“Like I said,” began Marina, “I was born in 1583, in a small village in Lapurdi called Sara — the French call it Sare. It’s just across the border from…”
“Zugarramurdi,” interrupted Kepa. “I’ve been there. It’s a cool little town.”
Maite just shook her head at him.
“Yes,” continued Marina. “My parents lived in a small baserri just a few kilometers from the center of the village. My ama, Clara, was known for her skills with herbs. People from the neighboring villages would come for poultices to cure wounds, for love potions, and, most of the time, for advice. She became quite well known in the area as a sendatzaile, a healer. My aita, Vicente, spent his time tending the gardens and gathering the ingredients that my ama needed for her work. I was an only child, very rare at that time, and I helped them as I could, slowly learning my ama’s craft, the secrets of which herbs and ingredients were needed to heal a cold versus the ones needed to mend a broken heart. My ama taught me the recipes while my aita showed me where to find the most prized mushrooms and how to raise the toads used in the most powerful potions. I soon became their apprentice. We had more work than we could handle, even with my help. There was always someone knocking on our door. We weren’t rich by any material measure, but we were comfortable and, most importantly, we were happy.
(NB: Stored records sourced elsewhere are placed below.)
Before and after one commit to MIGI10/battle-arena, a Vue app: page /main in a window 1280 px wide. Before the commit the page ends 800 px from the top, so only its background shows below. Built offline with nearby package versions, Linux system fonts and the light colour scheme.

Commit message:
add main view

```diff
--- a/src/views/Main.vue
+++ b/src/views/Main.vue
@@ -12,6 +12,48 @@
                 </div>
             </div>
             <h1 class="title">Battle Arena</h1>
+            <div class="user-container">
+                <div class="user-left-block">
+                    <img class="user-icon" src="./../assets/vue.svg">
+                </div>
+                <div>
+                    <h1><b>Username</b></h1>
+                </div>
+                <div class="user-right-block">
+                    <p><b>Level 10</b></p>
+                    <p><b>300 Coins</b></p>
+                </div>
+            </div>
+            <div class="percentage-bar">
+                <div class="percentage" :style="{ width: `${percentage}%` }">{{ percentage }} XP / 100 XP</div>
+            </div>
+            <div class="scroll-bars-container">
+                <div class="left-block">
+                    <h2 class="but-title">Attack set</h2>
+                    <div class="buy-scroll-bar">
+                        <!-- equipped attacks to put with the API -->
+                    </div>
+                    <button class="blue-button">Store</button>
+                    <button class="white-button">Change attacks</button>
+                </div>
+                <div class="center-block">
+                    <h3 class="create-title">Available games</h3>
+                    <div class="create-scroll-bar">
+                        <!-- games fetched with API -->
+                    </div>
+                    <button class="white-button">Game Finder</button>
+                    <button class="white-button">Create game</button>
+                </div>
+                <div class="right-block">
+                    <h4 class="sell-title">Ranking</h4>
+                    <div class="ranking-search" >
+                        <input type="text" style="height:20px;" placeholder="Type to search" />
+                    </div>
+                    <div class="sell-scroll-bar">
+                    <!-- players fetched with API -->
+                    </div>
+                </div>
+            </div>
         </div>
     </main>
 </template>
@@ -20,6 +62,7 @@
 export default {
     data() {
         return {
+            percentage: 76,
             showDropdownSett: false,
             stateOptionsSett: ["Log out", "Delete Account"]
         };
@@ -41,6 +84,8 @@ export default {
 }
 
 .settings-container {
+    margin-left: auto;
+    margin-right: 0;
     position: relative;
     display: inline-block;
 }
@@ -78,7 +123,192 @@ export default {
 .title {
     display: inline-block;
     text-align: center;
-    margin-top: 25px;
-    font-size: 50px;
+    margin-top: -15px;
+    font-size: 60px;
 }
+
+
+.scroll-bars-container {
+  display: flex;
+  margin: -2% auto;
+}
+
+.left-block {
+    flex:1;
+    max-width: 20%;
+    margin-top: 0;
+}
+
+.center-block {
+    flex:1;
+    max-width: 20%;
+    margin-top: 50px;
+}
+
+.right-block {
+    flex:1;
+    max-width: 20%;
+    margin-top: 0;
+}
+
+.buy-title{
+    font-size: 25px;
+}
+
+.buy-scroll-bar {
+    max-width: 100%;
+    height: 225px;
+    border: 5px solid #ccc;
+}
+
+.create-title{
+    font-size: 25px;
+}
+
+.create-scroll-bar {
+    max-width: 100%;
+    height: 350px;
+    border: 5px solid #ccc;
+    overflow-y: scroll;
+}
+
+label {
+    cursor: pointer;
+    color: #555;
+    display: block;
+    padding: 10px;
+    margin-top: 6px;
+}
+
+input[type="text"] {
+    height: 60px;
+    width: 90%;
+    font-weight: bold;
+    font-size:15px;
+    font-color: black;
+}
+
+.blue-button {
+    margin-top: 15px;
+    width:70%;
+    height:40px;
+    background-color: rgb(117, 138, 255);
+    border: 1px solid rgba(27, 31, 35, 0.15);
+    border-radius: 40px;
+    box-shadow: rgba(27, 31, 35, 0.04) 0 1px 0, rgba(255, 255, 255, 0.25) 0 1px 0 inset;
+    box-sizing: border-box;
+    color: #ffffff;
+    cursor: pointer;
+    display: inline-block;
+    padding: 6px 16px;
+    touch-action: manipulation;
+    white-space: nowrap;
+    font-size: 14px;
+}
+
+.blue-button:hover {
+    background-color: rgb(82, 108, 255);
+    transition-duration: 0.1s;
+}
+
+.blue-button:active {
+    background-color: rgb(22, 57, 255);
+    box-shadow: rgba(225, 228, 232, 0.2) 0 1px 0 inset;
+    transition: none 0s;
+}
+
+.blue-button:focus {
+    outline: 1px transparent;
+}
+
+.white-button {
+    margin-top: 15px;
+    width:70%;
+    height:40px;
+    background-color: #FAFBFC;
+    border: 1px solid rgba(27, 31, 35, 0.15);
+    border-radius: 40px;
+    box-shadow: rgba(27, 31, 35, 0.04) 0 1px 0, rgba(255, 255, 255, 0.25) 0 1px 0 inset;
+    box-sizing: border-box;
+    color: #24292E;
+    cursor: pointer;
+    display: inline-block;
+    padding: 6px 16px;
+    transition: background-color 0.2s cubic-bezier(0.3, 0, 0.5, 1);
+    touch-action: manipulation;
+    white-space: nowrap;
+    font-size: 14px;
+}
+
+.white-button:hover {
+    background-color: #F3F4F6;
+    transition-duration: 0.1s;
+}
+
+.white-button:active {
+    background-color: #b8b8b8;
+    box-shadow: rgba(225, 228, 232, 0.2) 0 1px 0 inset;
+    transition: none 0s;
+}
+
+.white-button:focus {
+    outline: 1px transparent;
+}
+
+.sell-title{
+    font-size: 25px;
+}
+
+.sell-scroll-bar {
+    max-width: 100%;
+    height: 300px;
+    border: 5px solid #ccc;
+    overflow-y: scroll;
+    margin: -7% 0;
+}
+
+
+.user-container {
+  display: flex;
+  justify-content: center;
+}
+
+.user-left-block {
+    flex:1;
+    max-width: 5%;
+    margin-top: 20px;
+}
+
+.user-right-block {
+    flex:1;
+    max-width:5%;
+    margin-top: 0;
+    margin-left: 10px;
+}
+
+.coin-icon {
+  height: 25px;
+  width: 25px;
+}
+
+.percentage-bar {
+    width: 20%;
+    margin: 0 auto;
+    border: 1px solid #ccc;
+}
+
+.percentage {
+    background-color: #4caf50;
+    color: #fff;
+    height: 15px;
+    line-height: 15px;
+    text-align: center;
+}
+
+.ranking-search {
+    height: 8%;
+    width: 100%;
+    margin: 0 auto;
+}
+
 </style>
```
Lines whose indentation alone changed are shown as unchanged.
Buber’s Basque Story is a weekly serial. While it is a work of fiction, it has elements from both my own experiences and stories I’ve heard from various people. The characters, while in some cases inspired by real people, aren’t directly modeled on anyone in particular. I expect there will be inconsistencies and factual errors. I don’t know where it is going, and I’ll probably forget where it’s been. Why am I doing this? To give me an excuse and a deadline for some creative writing and because I thought people might enjoy it. Gozatu!
“One day, my ama sold a love potion to the wrong client. A young man in the neighboring village of Azkaine was infatuated with the girl next door and bought a love potion from my mother so that the young woman would return his affections. One evening, he stopped by his neighbor’s house on the pretence of delivering some extra bread that his ama had made. The etxekoandre, the young woman’s ama, invited him in for a glass of wine, as she also hoped that the two would find a spark. The young man, when the two women were busy in the kitchen, poured the potion into one of the wine glasses. Unfortunately, he chose the wrong one, and he watched in horror as the ama picked up the tainted glass and drank down the potion. As her eyes gazed upon the young man, her heart skipped a beat and immediately belonged to him. The young man was petrified as the ama sat next to him, her hand on his chest, her voice whispering in his ear. The daughter, who had also been secretly in love with the young man, fled the house in despair. The aita of the family returned home to find his wife in the protesting arms of the young man. As he confronted the two, his wife declared that she had stopped loving him and was now in love with the young man. Of course, the young man wanted no part of the woman’s advances and rejected her in the strongest possible terms. Shattered, the woman also fled the house. The aita tried to follow, but lost his wife in the woods. It was a few days later when the bodies of both women were found, the young woman at the bottom of a ravine and the ama, seemingly drowned by her own hand, floating in the river.
“The aita, besotted with grief, nearly killed the young man in his rage. As blow after blow fell on the young man, he revealed that he had slipped the aita’s wife a potion, claiming it was only meant to cause the woman to fall asleep so he could talk in private with the daughter, claiming he must have been given a love potion by mistake. He of course blamed my parents for the mistake. We soon found the aita, in the company of several of his neighbors, at our door, literal pitchforks in hand. I’ll spare you the details, but I escaped to a cave in the woods my aita had shown me as he held back the mob for a few moments.”
Marina’s voice cracked as she continued. “Unfortunately, my ama and aita were not so lucky.”